The new European Migration Network (EMN) study provides an overview of national protection statuses since 2010 in the EU Member States and Norway, examining the protection grounds, procedures, key rights and content of protection of each type of status.
In addition to the two protection statuses harmonised at European level (refugee status and subsidiary protection), the new EMN study identified a total of 60 national protection statuses. Of the 25 States participating in this study, 22 have at least one national protection status. Since the publication of the first EMN study on non-harmonised protection statuses in 2010, the number of Member States granting national protection statuses has not changed. However, several amendments to these statuses were adopted in 2014-2018, , years when most Member States registered very high numbers of asylum applications during the migration crisis, most often introducing more restrictive eligibility criteria or otherwise making it less easy to be granted a national status.

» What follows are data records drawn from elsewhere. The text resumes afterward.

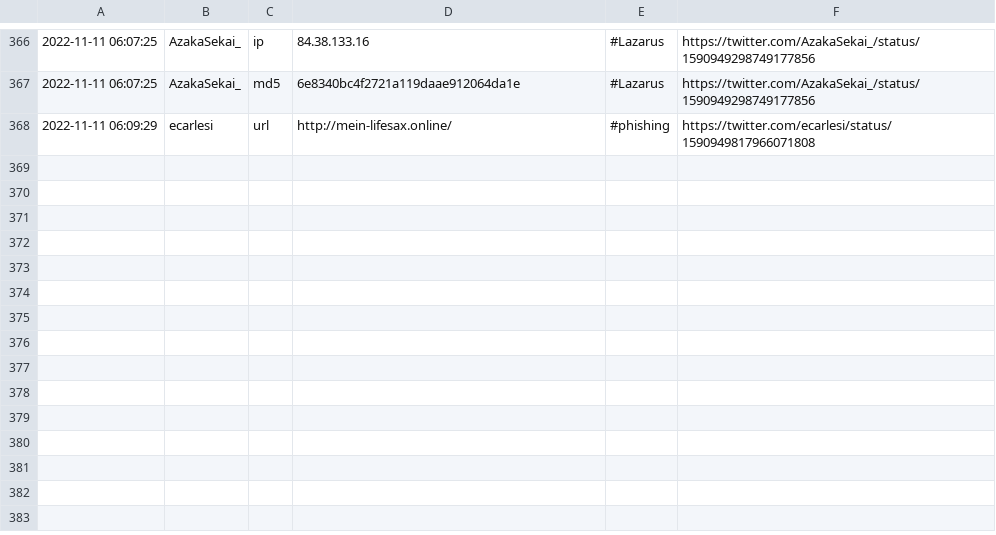
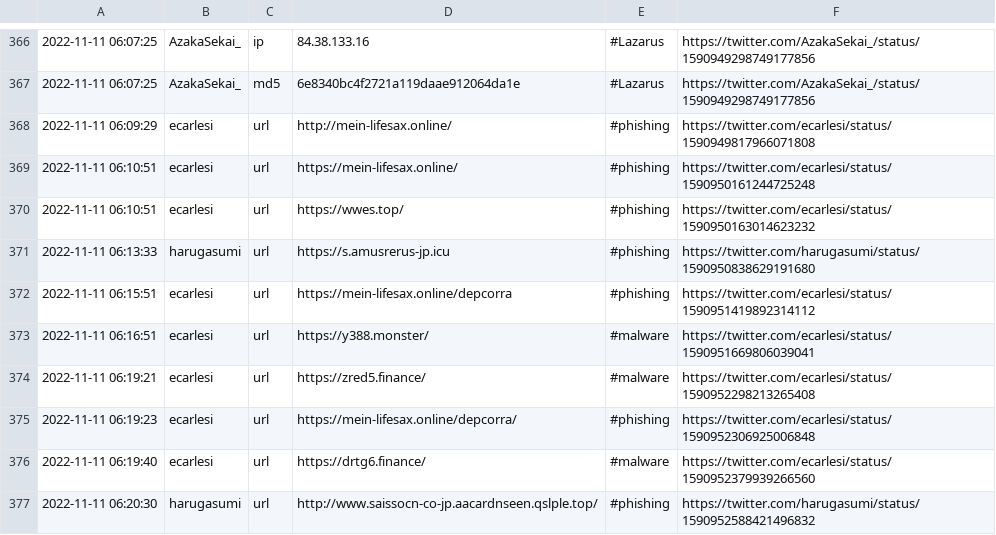
Before and after one commit to Croat79/TweetFeed, a CSV file: today.csv, drawn as a sheet; only a part is shown, gaps mark what is left out; the diff names each change by its address in the sheet, - before the commit and + after, or states it on an @@ line.

```diff
--- a/today.csv
+++ b/today.csv
+row 369: 2022-11-11 06:10:51 | ecarlesi | url | https://mein-lifesax.online/ | #phishing | https://twitter.com/ecarlesi/status/1590950161244725248
+row 370: 2022-11-11 06:10:51 | ecarlesi | url | https://wwes.top/ | #phishing | https://twitter.com/ecarlesi/status/1590950163014623232
+row 371: 2022-11-11 06:13:33 | harugasumi | url | https://s.amusrerus-jp.icu | #phishing | https://twitter.com/harugasumi/status/1590950838629191680
+row 372: 2022-11-11 06:15:51 | ecarlesi | url | https://mein-lifesax.online/depcorra | #phishing | https://twitter.com/ecarlesi/status/1590951419892314112
+row 373: 2022-11-11 06:16:51 | ecarlesi | url | https://y388.monster/ | #malware | https://twitter.com/ecarlesi/status/1590951669806039041
+row 374: 2022-11-11 06:19:21 | ecarlesi | url | https://zred5.finance/ | #malware | https://twitter.com/ecarlesi/status/1590952298213265408
+row 375: 2022-11-11 06:19:23 | ecarlesi | url | https://mein-lifesax.online/depcorra/ | #phishing | https://twitter.com/ecarlesi/status/1590952306925006848
+row 376: 2022-11-11 06:19:40 | ecarlesi | url | https://drtg6.finance/ | #malware | https://twitter.com/ecarlesi/status/1590952379939266560
+row 377: 2022-11-11 06:20:30 | harugasumi | url | http://www.saissocn-co-jp.aacardnseen.qslple.top/ | #phishing | https://twitter.com/harugasumi/status/1590952588421496832
```
Also changed, not shown: Nov_2022/20221111.csv, week.csv, 2 other files.
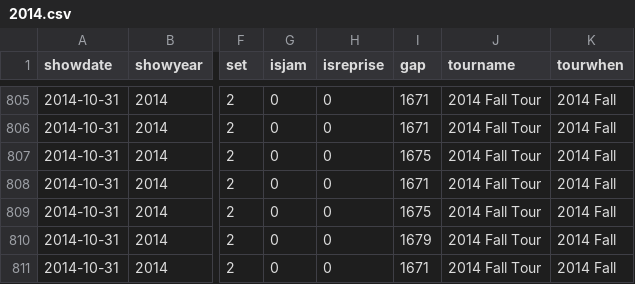
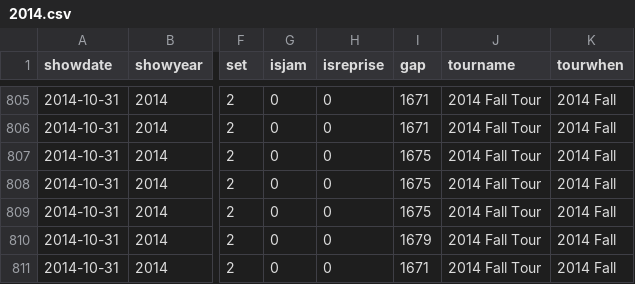
Before and after one commit to jwenerd/phish_setlists, a CSV file: data/csv/2014.csv, drawn as a sheet; only a part is shown, gaps mark what is left out; the diff names each change by its address in the sheet, - before the commit and + after, or states it on an @@ line.

```diff
--- a/data/csv/2014.csv
+++ b/data/csv/2014.csv
-I808 (gap): 1671
+I808 (gap): 1675
```
Also changed, not shown: data/csv/2024.csv.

National protection statuses cater for a wide variety of protection needs and situations, thereby exceeding the grounds for international protection under EU asylum law. The study found that the majority of national protection statuses were based on general humanitarian reasons. This type of status was available in 15 Member States and Norway. Eurostat figures on authorisations to stay for humanitarian reasons suggest a five-fold increase in the number of national protection statuses granted between 2010 and 2018, following a similar trend to positive decisions on refugee and subsidiary protection statuses.
Other commonly found national protection statuses are used to cover “exceptional circumstances”, medical reasons as well as the principle of non-refoulement that prohibits states from returning individuals to a country where there is a real risk they will be in danger or persecution. Italy and Sweden also have in place a specific protection status for reasons of calamity or natural disaster. In general terms, with the exception of protection statuses for children, it is rare that national protection statuses offer more favourable standards than EU law.
A common challenge reported was the interpretation of the eligibility criteria due to the wide definition of the protection grounds and, accordingly, the discretion left to authorities. For instance, in half of the national statuses examined, asylum authorities were not involved, with other migration authorities or political bodies deciding who might access these statuses. The study also found that, on the one hand, while policy makers in some Member States argued for the abolition of all national protection statuses, claiming that international protection under EU law covered all relevant protection grounds, civil society organisations on the other hand stressed the need to expand the scope of the protection grounds of national statuses.